the Indian stock markets became volatile, they have not crashed
as might have been expected initially. They now seem to be
stabilizing as safety nets are being created for collapsed
banks, like converting Goldman Sachs and JP Morgan into commercial
banks while other banks are picking up some entities cheap
like the takeover of Wachovia by Wells Fargo.
far as the US and even Europe are concerned, the ramifications
appear to be unending as the scenario is unfolding into the
biggest banking crisis in 100 years. Financial institutions
considered to have a rock-like stability including Merrill
Lynch, Morgan Stanley, JP Morgan and the Lehman Brothers collapsed
within days of each.
were rescued through various manoeuvres and only Lehman actually
declared bankruptcy. Reports reaching here also indicate that
many smaller banks are declaring insolvency in the US - a
development not being taken note of by the international media
which is focusing on the big fish. Thus average people in
the US are facing severe hardship. No wonder then the battle
is being described as one of Main Street vs Wall Street.
complex set of circumstances that created the crisis are a
fascinating story of greed and over-reach at the highest level
of the financial system in the US. The solutions being found
are even more fascinating - at least in India. The US administration
actually bailed out mortgage giants like Freddie Mac, Fannie
Mae and the world's biggest insurance company, AIG. The bailout
has resulted in the government taking a majority stake in
these institutions including an 80 percent equity share in
AIG. In other words, the US is doing what we in India call
irony has not been lost on those in the banking industry in
prime minister Indira Gandhi was roundly condemned by the
US and other Western powers when she nationalised banks in
this country in order to ensure that credit reached the poor
and powerless. Deemed to be a socialist - or communist-like
measure -, it has now been adopted without any qualms by the
avowed world leader of free market economies. It seems the
US government had little choice, as otherwise widespread mayhem
may have resulted for the average citizen both within America
the case of AIG especially, it was recognized that the sudden
collapse of the largest insurer in the world would wreak havoc
globally. Besides the timing of these events could not have

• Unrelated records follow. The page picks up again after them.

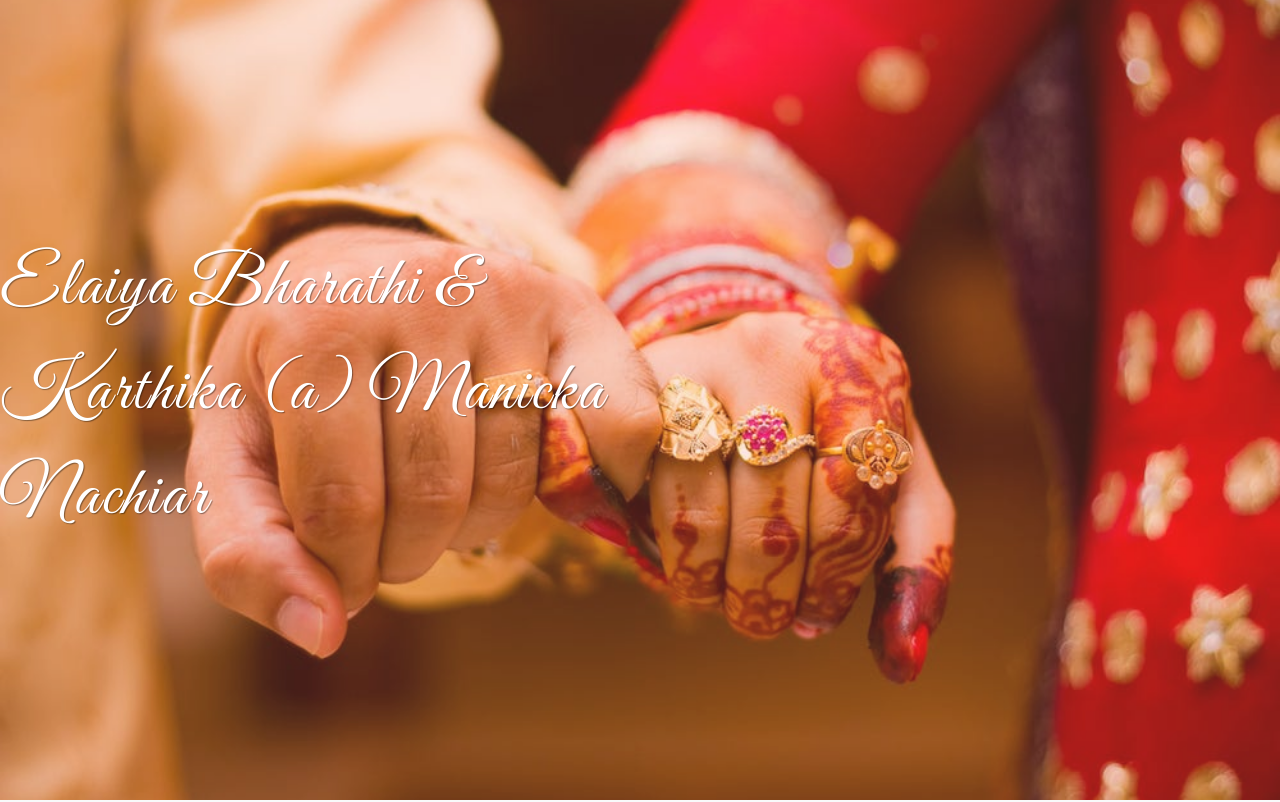
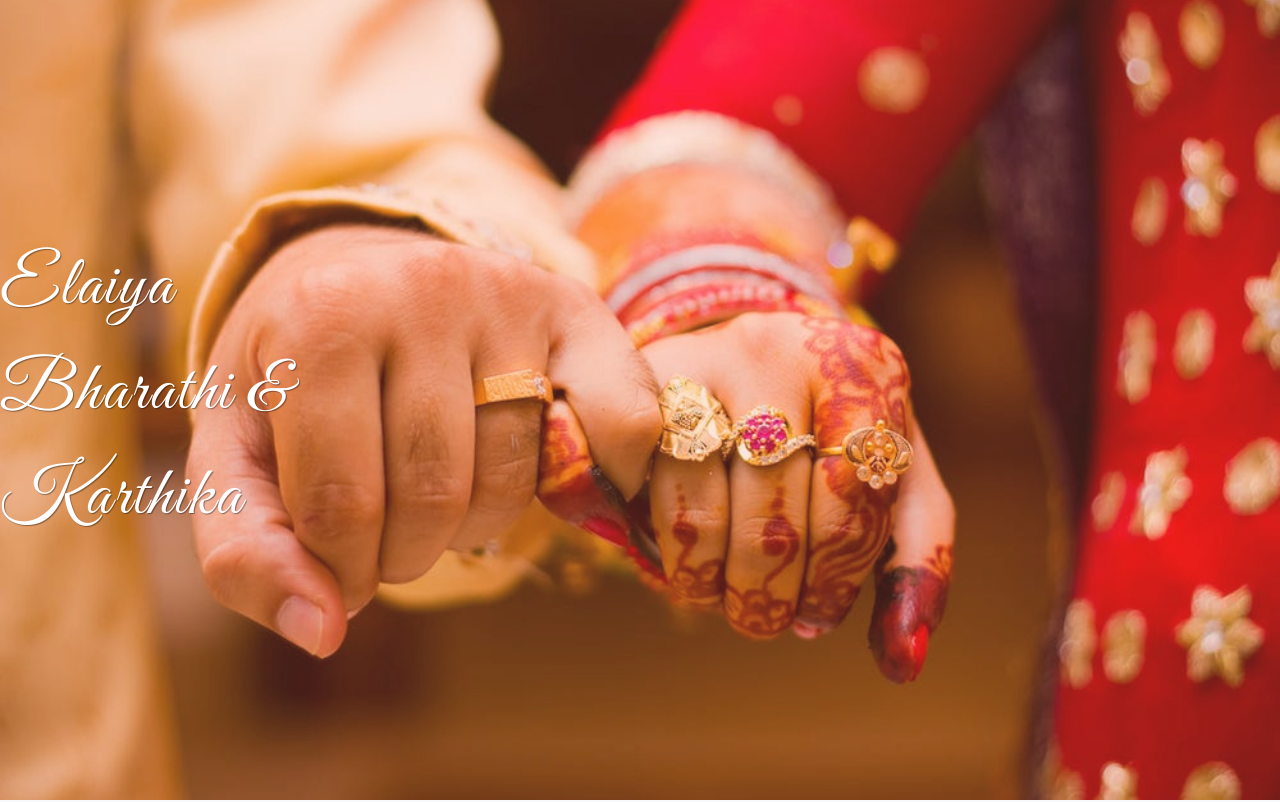
Before and after one commit to elaiyabharathi/elaiyabharathi.github.io, a plain HTML site: page wedding/index.html in a window 1280 px wide. Shown: the top 802 px of the page. Drawn offline with Linux system fonts and the light colour scheme.

Commit message:
Update index.html

```diff
--- a/wedding/index.html
+++ b/wedding/index.html
@@ -46,7 +46,7 @@
 
       <div class="row">
       <div class="col-md-6">
-        <p class="ww-couple-name ww-title" data-aos="zoom-in-down" data-aos-delay="300" data-aos-duration="1000">Elaiya Bharathi & Karthika (a) Manicka Nachiar</p>
+        <p class="ww-couple-name ww-title" data-aos="zoom-in-down" data-aos-delay="300" data-aos-duration="1000">Elaiya Bharathi & Karthika</p>
       </div>
       <!-- <div class="col-md-6">
         <img class="img-fluid mt-1" src="images/laurel-1.png" alt="Heart" data-aos="zoom-in-down" data-aos-delay="300" data-aos-duration="1000"/>
```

been worse for the Bush administration as the presidential
elections are just weeks away. It thus had little option but
to carry out damage control as rapidly as possible.

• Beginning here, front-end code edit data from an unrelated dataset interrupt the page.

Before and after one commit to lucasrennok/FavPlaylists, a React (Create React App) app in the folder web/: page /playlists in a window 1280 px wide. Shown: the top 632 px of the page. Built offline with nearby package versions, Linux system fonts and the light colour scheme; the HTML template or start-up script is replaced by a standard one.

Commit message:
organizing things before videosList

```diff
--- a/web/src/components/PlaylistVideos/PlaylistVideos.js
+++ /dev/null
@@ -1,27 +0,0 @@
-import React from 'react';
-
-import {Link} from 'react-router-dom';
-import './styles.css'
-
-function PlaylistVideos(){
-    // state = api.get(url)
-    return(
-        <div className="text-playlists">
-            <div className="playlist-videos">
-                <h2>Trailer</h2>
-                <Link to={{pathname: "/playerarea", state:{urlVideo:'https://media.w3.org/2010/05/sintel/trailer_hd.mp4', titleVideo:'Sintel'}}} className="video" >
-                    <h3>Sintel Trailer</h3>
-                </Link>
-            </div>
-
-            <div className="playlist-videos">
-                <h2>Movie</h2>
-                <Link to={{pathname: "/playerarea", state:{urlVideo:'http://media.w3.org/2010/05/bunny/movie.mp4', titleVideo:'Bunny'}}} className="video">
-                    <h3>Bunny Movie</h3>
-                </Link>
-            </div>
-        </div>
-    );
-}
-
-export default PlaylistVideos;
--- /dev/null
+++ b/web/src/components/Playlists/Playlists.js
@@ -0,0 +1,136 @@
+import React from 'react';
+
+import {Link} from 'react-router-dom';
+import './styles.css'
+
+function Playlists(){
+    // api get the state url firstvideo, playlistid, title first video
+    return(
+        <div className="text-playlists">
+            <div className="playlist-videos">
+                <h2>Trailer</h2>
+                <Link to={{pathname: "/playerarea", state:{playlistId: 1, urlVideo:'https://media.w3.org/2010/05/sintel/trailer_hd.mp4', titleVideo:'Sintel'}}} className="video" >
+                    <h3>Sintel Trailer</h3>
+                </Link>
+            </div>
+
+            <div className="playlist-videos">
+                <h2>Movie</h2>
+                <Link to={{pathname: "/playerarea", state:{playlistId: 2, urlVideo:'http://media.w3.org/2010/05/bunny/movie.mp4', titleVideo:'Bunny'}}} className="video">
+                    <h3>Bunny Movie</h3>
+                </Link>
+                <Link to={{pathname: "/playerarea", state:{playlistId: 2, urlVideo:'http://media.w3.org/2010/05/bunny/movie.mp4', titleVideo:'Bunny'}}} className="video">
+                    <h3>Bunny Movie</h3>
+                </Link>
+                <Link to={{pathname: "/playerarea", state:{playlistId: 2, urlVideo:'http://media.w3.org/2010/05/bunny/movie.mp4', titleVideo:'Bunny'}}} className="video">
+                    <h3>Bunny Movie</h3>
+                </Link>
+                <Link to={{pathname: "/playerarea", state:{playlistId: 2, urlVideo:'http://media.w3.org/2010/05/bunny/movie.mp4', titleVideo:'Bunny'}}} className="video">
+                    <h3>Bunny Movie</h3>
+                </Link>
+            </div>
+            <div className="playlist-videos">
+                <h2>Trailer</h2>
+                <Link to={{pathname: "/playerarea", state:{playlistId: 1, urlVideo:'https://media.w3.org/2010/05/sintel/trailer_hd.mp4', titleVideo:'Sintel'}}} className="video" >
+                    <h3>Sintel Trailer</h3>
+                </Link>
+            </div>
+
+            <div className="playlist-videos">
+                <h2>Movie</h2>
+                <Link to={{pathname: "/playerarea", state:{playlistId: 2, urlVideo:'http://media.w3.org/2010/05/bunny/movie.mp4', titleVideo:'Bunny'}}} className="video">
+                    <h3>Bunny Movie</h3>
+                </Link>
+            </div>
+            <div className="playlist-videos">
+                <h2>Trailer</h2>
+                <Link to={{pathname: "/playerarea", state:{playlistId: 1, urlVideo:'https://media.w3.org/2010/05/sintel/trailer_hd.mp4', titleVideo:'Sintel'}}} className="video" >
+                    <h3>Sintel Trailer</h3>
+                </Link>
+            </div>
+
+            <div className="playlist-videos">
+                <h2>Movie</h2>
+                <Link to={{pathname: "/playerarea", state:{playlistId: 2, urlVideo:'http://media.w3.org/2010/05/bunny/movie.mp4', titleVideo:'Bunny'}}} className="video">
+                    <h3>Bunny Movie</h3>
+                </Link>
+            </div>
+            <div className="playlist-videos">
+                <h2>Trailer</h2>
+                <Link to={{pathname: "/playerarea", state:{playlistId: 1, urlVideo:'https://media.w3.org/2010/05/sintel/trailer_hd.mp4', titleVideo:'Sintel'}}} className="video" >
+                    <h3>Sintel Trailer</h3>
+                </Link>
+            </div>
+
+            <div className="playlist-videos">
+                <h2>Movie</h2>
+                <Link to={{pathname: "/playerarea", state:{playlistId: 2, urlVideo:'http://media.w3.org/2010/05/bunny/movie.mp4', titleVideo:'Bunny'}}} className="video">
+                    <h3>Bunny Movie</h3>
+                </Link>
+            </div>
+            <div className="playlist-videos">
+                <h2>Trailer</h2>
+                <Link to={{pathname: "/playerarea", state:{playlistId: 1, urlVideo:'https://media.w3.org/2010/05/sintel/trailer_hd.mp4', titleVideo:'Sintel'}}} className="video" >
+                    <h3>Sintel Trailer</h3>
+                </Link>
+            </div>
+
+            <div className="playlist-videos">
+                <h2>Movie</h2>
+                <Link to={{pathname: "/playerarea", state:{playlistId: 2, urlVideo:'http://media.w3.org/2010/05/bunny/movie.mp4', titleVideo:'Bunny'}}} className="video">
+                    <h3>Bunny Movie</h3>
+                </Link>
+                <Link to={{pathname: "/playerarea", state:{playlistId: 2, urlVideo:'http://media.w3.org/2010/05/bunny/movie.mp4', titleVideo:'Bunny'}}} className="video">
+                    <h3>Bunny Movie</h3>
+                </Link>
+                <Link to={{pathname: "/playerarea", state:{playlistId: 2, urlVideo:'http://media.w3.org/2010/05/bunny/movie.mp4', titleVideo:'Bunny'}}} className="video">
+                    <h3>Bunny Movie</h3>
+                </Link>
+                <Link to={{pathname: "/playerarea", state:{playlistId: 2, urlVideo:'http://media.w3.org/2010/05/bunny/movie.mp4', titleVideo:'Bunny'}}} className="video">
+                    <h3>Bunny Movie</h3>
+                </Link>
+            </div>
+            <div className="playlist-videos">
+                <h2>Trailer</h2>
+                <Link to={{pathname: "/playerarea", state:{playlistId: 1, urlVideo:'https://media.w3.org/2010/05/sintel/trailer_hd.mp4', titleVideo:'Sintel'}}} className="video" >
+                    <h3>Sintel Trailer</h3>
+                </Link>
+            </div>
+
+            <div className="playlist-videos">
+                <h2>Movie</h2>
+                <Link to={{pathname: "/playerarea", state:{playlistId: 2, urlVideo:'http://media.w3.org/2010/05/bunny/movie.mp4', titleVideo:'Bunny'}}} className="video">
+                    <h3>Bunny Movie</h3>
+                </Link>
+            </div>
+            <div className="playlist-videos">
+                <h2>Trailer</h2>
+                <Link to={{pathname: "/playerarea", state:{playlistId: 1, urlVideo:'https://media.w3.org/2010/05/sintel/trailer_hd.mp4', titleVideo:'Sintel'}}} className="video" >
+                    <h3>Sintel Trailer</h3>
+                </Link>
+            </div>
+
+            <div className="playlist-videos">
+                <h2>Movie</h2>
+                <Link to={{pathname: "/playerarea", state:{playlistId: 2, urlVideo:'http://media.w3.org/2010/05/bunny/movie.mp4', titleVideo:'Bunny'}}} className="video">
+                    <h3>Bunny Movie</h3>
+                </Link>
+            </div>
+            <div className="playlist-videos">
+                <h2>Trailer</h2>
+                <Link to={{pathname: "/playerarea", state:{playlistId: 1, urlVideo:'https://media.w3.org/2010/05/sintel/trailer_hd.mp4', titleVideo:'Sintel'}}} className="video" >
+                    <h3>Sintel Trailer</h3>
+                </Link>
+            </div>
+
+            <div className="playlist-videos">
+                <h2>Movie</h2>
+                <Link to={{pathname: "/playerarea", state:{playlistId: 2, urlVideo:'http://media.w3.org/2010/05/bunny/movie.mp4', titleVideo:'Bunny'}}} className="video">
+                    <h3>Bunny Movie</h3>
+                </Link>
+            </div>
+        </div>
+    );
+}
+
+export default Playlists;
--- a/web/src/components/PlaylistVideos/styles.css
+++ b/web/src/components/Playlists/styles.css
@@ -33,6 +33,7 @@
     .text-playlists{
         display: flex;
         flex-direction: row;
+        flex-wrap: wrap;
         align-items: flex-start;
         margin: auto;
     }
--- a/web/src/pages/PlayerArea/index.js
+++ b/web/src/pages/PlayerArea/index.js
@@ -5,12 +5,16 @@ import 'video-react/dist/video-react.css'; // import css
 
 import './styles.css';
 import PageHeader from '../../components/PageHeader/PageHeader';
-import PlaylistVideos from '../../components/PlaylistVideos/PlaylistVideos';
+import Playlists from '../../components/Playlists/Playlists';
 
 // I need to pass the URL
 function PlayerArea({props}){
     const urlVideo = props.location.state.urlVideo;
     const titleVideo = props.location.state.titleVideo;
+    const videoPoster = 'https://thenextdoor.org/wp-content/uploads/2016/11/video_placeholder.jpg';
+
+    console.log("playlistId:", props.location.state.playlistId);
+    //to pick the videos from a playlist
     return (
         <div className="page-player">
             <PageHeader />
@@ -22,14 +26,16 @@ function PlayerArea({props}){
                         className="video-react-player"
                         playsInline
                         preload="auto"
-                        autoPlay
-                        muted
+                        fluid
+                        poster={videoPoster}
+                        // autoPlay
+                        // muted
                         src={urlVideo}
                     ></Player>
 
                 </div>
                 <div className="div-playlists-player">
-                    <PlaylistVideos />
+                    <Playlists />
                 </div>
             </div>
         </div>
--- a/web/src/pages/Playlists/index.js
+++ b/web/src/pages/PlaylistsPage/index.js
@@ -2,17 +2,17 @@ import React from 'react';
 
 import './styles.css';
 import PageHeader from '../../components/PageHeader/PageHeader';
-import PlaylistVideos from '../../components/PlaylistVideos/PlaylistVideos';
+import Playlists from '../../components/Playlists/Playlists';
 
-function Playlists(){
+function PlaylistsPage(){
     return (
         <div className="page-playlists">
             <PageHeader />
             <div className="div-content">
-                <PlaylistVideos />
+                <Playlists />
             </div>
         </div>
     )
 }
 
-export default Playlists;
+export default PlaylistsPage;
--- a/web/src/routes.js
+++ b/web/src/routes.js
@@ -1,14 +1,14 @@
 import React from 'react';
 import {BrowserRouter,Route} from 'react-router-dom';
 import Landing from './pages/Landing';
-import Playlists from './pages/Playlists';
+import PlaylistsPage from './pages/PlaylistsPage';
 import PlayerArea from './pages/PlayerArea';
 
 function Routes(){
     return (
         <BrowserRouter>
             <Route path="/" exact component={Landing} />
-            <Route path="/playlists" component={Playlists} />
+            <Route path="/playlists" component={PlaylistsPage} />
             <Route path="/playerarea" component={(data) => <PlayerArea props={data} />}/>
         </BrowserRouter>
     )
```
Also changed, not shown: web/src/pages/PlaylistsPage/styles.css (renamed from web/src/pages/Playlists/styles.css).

the rules of the game change for Western economies during
crisis. Nationalisation can be resorted to when the American
people need to be protected but the same measure can be decried
when a developing economy needs to do so to similarly protect
its far more impoverished citizenry.
nationalization of banks in India opened the way for ordinary
people to use the financial system for small and tiny deposits.
It paved the way for what is known as compulsory priority
sector lending. In other words, banks had to provide a certain
amount of credit for agriculture and rural areas. In the normal
course, commercial banks only lend to sectors providing assured
and fairly high returns. But Indian nationalised banks have
a social obligation to fulfil and the directive to do so was
made possible only by the drastic takeovers effected by Indira
Gandhi in 1969.
from banks, many other industries had to be nationalized to
prevent millions of workers from becoming jobless. The perennially
loss-making National Textile Corp is one such case when the
government had to step in as private mill owners were closing
shop and leaving their workers in the lurch. Though the corporation
and its regional subsidiaries have rarely made profits, the
mills under its charge have also performed a social obligation
by producing cheap cloth meant for weaker sections of society.
No doubt the nationalization process was carried too far,
but at the time it seemed the only way out to save jobs in
a country without any social safety nets for the jobless.
there can be few tears shed in India for the plight of the
US economy. Our focus should only be on how to deal with the
fallout of the financial disaster that has overtaken the global
bastion of free markets.
Ramachandran is an economic and corporate analyst. She can
be reached at firstname.lastname@example.org)